▶ MATERIAL PROVIDED
######
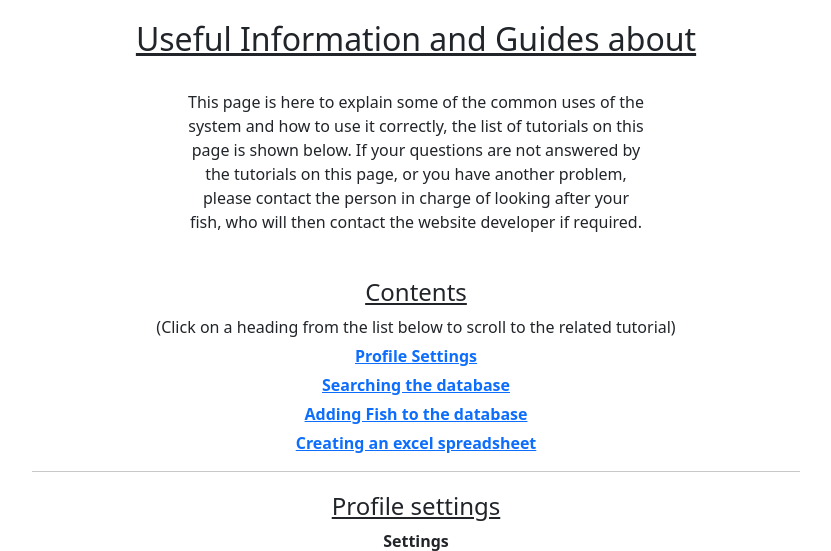
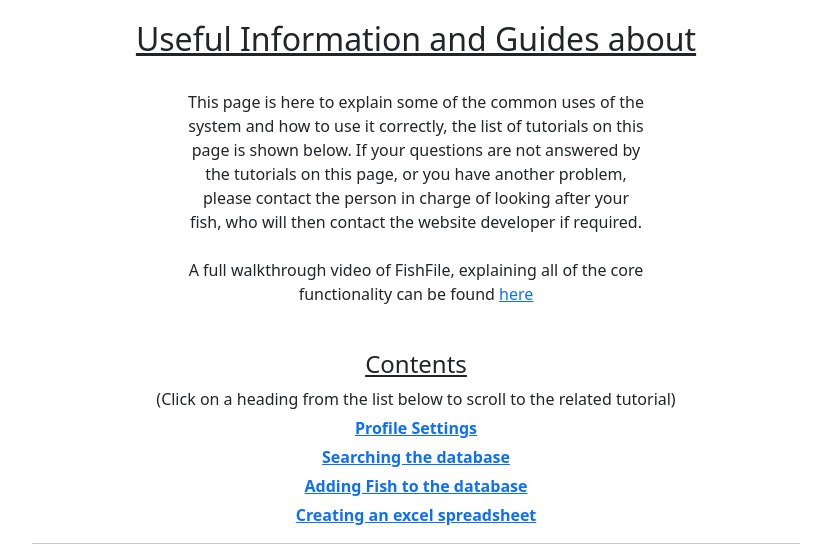
Before and after one commit to MarcusOWilliams/FishFile, a Flask app: page /guides/ in a window 1280 px wide. Shown: the part 57-608 px from the top of the page, without its empty margins (224-1055 px from the left). Run offline with Flask 2, Linux system fonts and the light colour scheme; the visitor is signed in with stand-in values (Sample User, id 1); data comes from the database, SQL or seed files in the repository; data that the repository does not hold is empty; parts of the project's set-up code (start-up, migrations or seed data) failed here and were passed over; some libraries are stand-ins or nearby versions.

Commit message:
Make template changes

```diff
--- a/app/templates/fishchanges.html
+++ b/app/templates/fishchanges.html
@@ -1,8 +1,6 @@
 {% extends "base.html" %}
 
 {% block content %}
-    <h2>Changes for: {{fish}}</h2>
-    <br>
     <div id="filterChangeForm">
         <b>Filter results based on altered fields:</b>
 
--- a/app/templates/guides.html
+++ b/app/templates/guides.html
@@ -5,6 +5,8 @@
     <h2>Useful Information and Guides about {{config["WEBSITE_NAME"]}}</h2>
     <br>
     <p style="width:60%; margin:auto;">This page is here to explain some of the common uses of the system and how to use it correctly, the list of tutorials on this page is shown below. If your questions are not answered by the tutorials on this page, or you have another problem, please contact the person in charge of looking after your fish, who will then contact the website developer if required.</p>
+    <br>
+    <p style="width:60%; margin:auto;"> A full walkthrough video of FishFile, explaining all of the core functionality can be found <a target="_blank" href="https://computingservices-my.sharepoint.com/:v:/g/personal/mw2056_bath_ac_uk/EUJIktxwlKFMlCtr7O1VRQAB3D6iWGxzc8VOSkRzfwQstw?e=2qOg8N">here</a></p>
     <br>
     <h4>Contents</h4>
     <div id="tutorialContentsList">
```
######
▶ GOAL OF THE EXERCISE
Your answer must be a single number: the count of lines in the data that contain the string "templates".

▶ YOUR SOLUTION
4